### WHAT THE TASK REQUIRES
Count how many lines in the entries below hold the string "Redmi", and respond with that number only.

# # # #

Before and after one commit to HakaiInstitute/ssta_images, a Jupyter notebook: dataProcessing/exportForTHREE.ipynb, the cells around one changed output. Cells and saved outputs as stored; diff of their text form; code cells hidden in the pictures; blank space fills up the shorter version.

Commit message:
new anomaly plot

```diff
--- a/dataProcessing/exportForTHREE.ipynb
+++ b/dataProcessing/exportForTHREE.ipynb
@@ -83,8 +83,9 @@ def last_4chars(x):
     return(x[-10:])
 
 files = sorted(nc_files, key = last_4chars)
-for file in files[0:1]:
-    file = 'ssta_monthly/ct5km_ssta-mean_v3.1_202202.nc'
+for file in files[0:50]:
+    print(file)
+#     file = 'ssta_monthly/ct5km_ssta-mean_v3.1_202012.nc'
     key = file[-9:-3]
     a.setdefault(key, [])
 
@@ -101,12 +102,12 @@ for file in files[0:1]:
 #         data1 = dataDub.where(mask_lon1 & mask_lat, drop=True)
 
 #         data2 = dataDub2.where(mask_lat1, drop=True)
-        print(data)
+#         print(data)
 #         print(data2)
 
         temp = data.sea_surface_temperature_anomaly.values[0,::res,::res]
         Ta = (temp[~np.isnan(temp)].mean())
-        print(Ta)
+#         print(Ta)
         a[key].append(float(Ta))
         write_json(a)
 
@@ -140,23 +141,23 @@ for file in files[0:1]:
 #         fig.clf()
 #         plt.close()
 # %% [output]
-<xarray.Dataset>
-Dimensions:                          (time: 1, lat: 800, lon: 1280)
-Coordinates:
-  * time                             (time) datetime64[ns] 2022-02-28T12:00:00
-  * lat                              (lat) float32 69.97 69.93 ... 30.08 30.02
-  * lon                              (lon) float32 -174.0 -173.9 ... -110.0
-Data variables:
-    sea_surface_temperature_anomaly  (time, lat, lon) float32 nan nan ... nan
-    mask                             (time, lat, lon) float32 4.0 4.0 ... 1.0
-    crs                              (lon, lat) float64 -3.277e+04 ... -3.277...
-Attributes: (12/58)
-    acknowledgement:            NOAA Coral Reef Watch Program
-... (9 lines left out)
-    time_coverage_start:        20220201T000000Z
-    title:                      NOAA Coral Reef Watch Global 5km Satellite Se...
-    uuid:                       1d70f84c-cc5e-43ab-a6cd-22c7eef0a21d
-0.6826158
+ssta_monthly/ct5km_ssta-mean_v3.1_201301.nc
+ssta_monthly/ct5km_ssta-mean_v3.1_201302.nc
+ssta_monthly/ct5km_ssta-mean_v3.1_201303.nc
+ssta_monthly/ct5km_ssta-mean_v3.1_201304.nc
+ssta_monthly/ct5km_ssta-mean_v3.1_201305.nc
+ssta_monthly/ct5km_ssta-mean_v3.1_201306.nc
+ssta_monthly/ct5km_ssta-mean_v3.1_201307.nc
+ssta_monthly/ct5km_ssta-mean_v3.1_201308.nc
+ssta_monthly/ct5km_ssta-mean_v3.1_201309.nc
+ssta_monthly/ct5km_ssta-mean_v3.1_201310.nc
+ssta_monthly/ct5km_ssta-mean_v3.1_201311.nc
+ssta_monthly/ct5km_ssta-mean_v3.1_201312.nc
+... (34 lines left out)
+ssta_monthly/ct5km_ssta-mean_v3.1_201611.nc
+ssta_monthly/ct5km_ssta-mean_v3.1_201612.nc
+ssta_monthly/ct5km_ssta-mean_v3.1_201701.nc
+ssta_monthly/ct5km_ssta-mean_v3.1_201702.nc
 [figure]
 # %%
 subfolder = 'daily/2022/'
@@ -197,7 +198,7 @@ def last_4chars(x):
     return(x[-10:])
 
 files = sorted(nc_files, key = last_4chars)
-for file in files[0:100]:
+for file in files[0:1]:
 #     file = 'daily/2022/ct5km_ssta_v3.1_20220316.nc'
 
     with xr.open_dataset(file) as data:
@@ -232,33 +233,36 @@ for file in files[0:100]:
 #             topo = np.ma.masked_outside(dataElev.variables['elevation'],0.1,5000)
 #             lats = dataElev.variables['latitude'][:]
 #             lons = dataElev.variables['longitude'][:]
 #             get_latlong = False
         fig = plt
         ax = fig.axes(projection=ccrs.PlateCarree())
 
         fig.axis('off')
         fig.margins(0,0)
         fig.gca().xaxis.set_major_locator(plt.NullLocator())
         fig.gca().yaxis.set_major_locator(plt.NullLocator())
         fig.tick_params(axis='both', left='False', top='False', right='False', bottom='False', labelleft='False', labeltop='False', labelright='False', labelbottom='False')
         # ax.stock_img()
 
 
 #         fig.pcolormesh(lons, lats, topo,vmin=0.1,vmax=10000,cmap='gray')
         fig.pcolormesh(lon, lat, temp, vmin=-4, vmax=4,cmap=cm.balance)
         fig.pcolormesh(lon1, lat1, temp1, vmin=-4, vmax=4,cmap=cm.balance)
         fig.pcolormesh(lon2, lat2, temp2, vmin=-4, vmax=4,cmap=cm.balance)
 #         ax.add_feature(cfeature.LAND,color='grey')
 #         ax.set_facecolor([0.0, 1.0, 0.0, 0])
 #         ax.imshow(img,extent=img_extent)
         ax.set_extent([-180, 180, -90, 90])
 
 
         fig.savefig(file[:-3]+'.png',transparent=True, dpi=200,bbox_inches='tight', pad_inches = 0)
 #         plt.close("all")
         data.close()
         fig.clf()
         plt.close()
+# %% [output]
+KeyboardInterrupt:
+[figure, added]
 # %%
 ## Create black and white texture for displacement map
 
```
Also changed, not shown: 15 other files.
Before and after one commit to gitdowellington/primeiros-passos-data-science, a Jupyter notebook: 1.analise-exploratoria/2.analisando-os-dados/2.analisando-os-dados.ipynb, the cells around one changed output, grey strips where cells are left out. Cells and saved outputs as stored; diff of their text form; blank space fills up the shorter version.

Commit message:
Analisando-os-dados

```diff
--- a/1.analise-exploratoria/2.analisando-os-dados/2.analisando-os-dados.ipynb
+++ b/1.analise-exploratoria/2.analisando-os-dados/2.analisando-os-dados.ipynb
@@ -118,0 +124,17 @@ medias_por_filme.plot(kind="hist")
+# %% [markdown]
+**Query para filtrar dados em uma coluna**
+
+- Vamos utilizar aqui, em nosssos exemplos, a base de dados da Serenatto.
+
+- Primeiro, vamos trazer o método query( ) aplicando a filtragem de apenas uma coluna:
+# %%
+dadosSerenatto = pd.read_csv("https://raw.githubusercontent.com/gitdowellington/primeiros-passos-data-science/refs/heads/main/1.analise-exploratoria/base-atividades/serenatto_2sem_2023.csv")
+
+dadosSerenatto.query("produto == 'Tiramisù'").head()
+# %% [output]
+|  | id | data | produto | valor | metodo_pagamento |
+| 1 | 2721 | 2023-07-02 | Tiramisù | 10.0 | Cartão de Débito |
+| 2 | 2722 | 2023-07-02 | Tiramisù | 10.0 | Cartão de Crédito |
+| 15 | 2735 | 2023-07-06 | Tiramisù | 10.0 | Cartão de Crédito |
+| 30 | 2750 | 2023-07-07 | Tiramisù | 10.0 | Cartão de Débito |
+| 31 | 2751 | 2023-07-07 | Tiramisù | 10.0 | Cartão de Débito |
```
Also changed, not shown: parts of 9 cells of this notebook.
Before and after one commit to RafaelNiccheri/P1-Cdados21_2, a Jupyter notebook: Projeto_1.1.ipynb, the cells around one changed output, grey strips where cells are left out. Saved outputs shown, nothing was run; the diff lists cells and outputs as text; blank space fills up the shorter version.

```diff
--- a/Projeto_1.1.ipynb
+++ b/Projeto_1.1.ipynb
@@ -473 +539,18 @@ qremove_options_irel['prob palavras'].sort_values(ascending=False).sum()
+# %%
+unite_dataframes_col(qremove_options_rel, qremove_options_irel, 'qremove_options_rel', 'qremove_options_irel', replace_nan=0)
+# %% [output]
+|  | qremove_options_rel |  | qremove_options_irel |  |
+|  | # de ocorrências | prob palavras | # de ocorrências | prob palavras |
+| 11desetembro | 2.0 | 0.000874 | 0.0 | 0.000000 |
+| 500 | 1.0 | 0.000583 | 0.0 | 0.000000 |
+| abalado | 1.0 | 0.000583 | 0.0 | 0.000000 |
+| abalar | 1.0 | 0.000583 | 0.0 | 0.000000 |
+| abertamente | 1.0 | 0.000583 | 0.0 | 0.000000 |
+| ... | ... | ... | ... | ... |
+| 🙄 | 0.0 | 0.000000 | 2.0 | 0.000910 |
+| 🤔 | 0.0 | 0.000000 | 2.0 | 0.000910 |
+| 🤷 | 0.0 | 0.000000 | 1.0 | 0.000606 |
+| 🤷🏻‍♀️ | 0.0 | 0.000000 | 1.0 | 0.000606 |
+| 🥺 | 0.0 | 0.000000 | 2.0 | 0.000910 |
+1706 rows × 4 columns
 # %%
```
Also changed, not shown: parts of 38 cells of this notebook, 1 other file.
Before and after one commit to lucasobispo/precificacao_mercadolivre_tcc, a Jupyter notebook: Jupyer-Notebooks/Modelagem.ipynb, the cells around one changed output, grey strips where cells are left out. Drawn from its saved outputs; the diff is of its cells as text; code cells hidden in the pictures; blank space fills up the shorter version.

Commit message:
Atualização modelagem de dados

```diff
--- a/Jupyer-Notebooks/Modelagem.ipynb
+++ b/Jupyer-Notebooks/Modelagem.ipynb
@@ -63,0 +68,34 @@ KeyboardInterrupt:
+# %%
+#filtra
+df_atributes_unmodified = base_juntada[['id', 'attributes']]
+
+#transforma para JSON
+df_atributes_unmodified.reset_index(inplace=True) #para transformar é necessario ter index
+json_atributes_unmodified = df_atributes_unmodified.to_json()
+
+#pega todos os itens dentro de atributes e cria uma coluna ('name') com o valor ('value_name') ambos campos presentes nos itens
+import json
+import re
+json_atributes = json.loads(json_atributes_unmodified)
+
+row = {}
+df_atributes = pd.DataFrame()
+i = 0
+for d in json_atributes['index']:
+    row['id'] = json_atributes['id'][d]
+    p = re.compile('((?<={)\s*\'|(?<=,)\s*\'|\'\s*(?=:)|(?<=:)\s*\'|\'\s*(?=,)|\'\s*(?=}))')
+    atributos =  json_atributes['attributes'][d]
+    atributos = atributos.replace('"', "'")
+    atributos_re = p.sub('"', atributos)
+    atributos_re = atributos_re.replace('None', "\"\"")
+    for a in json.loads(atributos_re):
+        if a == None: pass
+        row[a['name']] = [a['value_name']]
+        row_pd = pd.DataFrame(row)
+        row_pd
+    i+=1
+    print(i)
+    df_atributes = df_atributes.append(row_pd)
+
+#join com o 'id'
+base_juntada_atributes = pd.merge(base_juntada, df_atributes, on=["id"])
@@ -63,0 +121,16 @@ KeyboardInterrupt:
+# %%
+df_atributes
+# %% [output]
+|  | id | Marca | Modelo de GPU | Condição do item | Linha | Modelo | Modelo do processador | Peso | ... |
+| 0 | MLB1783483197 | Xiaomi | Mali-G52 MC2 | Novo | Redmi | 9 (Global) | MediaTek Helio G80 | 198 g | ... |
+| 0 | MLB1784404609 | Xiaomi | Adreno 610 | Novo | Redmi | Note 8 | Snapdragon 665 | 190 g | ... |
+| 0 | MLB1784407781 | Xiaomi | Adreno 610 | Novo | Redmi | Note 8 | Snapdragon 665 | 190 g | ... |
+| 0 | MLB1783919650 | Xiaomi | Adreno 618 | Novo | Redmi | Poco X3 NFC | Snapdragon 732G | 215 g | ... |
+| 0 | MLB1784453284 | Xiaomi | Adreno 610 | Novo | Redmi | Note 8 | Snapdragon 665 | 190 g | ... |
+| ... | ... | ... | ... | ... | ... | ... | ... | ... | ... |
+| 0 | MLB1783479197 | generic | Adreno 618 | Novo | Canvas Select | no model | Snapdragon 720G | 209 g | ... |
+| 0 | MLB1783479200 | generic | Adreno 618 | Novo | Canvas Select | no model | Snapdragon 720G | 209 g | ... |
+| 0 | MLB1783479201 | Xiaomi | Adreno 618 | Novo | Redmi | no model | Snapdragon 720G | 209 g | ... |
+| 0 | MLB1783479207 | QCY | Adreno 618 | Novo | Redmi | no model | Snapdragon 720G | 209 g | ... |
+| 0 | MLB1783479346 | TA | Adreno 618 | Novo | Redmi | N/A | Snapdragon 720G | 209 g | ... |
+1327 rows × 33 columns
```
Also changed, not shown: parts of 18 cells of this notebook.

# # # #

### SOLUTION FOR THIS PROBLEM
8